The Cambodian Exodus

Hey friends - You may have seen me posting about the astounding events of the past few days on Twitter, Instagram, or Facebook. Andrew shares more about what he's seen and how Samaritan's Purse is meeting the needs of the Cambodians returning from Thailand. - whitney

In my three years in Cambodia, I've never seen anything like it.

I am working at the Samaritan's Purse distribution point set up at the Thai-Cambodian border in Poipet to provide food and water to the 100,000+ Cambodians returning home. I think about how Moses led the Israelites out of Egypt and imagine it felt similar to this: a chaotic mess of traffic mixed in with thousands of people flooding the streets, bringing only whatever belongings they can carry in their hands.

Around 400,000 Cambodians work in Thailand, seeking better economic futures than their home can offer them.
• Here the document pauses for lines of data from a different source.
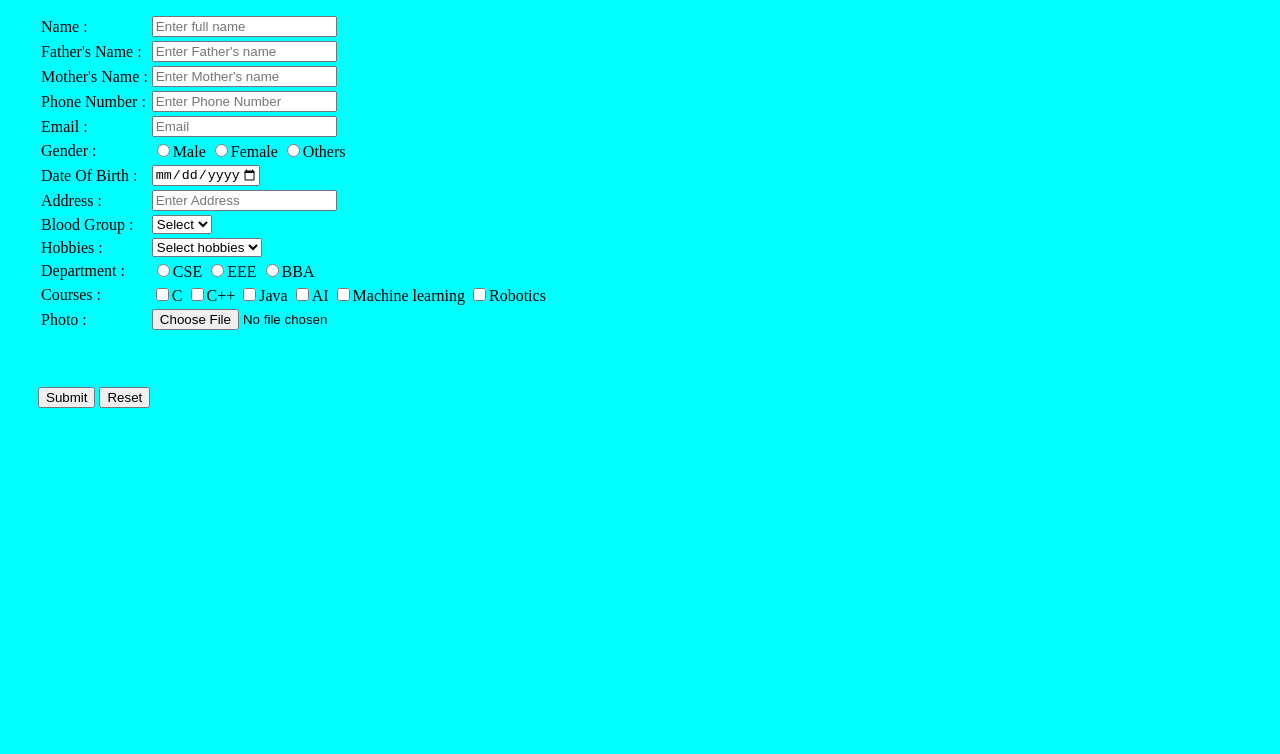
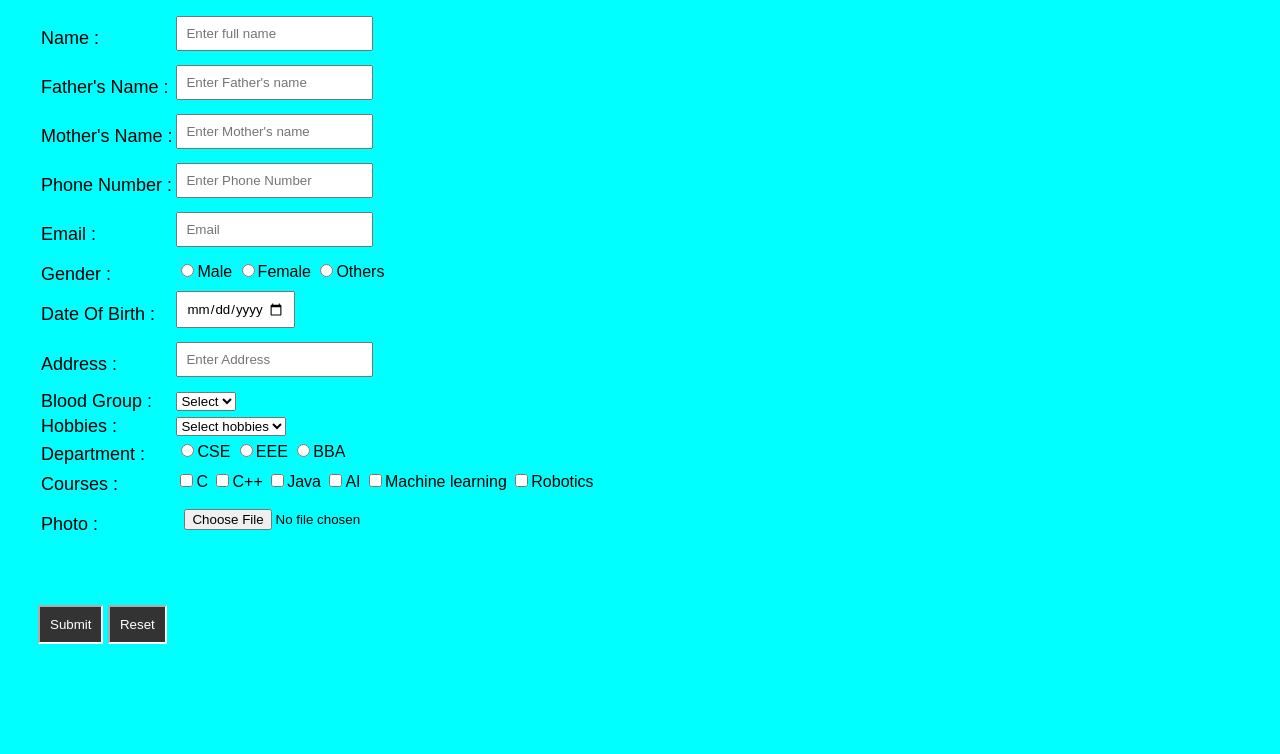
Before and after one commit to Kushbhandari54/AssignmentHTMLCSS1, a plain HTML site: page index.html in a window 1280 px wide. Shown: the part 87-841 px from the top of the page. Before the commit the page ends 800 px from the top, so only its background shows below. Drawn offline with Linux system fonts and the light colour scheme.

Commit message:
added some changes

```diff
--- a/styles.css
+++ b/styles.css
@@ -8,7 +8,6 @@ table,td,th{
 
 }
 
-
 th,td{
     padding:20px;
 
--- a/styles/main.css
+++ b/styles/main.css
@@ -1,3 +1,6 @@
+*{
+    font-family: sans-serif;
+}
 body{
     background-color: aqua;
 
@@ -9,6 +12,7 @@ header{
     border-color: black;
     width: 95%;
     margin: 0 10px;
+    color:white;
 
 }
 
@@ -19,3 +23,28 @@ header h1{
 div{
  margin:100px 30px ;
 }
+
+label{
+    font-size: 18px;
+}
+
+input{
+    margin-bottom: 10px;
+    padding:8px;
+}
+
+
+
+input[type="submit"],input[type="reset"]{
+    padding:10px;
+    background-color: #333;
+    color:white;
+    border:2px inset white;
+}
+
+input[type="submit"]:hover{
+    background-color: green;
+}
+input[type="reset"]:hover{
+    background-color: red;
+}
```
However, many cannot afford the documents to migrate legally, and a large percentage are present in Thailand illegally, without passports or work permits. One of Samaritan's Purse Cambodia's largest projects is Safe Migration and Trafficking Awareness (SMTA), working to equip and educate Cambodians to migrate for work legally and know if they are in a potential trafficking situation.

On Wednesday, the SMTA staff were alerted than thousands of Cambodians were returning from Thailand via Poipet, the border town where the SMTA project is located. Staff left their yearly retreat early to return to Poipet and assess the situation. They found the border teeming with people as trucks arrived at the border continually, full of returning migrant workers.

SP staff found that many of the workers had no food or water, or money to buy either. They had fled their homes in Thailand when they heard the Thai military junta, currently ruling the country under martial law, had decided to crack down on illegal workers. Rumors of violence fueled their fear, and the trickle of workers crossing the border - normally around 150 per day - snowballed into a current high of 45,000 workers on Saturday, June 14. We have seen just under half are women and children.

The SMTA staff set up tents to shelter the workers from the monsoon rains and began handing out emergency food and water packets, and trafficking awareness brochures. They were joined by other non-government organizations and by SP community volunteers. They also handed out hygiene kits with toothbrushes and wet wipes - a critical need when workers have already been traveling for days with no access to clean water or toilets.

Here in Poipet we are seeing thousands of men, women, and children shipped around like cattle. Many have already traveled a couple of days to get to the border and have even slept overnight on the Thai side, waiting to cross over.

On Saturday, I planned to work at the distribution site from 2-10pm, and ended up working with our staff until 1am. Trucks, vans, and buses kept coming - about 300 per day. The total number of people crossing back into Cambodia is tens of thousands per day, much faster than they can leave the border area.  Here they are waiting, sometimes all day in the hot sun with little or no shelter.

As soon as the trucks stopped, the people were helped off and brought through our distribution line for food and water. Once through the line, the hard part was figuring out where to go next. The Cambodian military has brought fleets of transport trucks to Poipet, taking people back to their home provinces. They are now even using dump trucks to transport people. But Cambodians needing transportation far outnumbers the available resources. 

When I left that night, thousands were left at the border with nowhere to go, hungry and exhausted. Some found a piece of wood pallet to lie down on, others a cardboard box. There are needs for more temporary shelters, mosquito nets, hygiene kits, and portable toilets.

But there were many positive things in the response - hundreds of volunteers showed up to help distribute food and water. Many of them were from local Poipet business and churches. It was awesome to see the community come together to help these people out in a difficult situation. The SP staff are all eagerly working long hours with joyful smiles.

I hope the Cambodians are able to find a place to go home to. It is going to be hard for this many people to find work, as that was the reason they left Cambodia in the first place. They will return to villages already burdened with poverty and lack of jobs. I already heard some discussing when they might be able to return to Thailand for work, knowing all too well what awaits them back home. 

Please pray for the Cambodians, that their needs for shelter, food, and safety would be met; that our staff would be able to maintain energy and focus during long days; and that God would use this mass exodus to share Jesus with them and to rebuild Cambodia.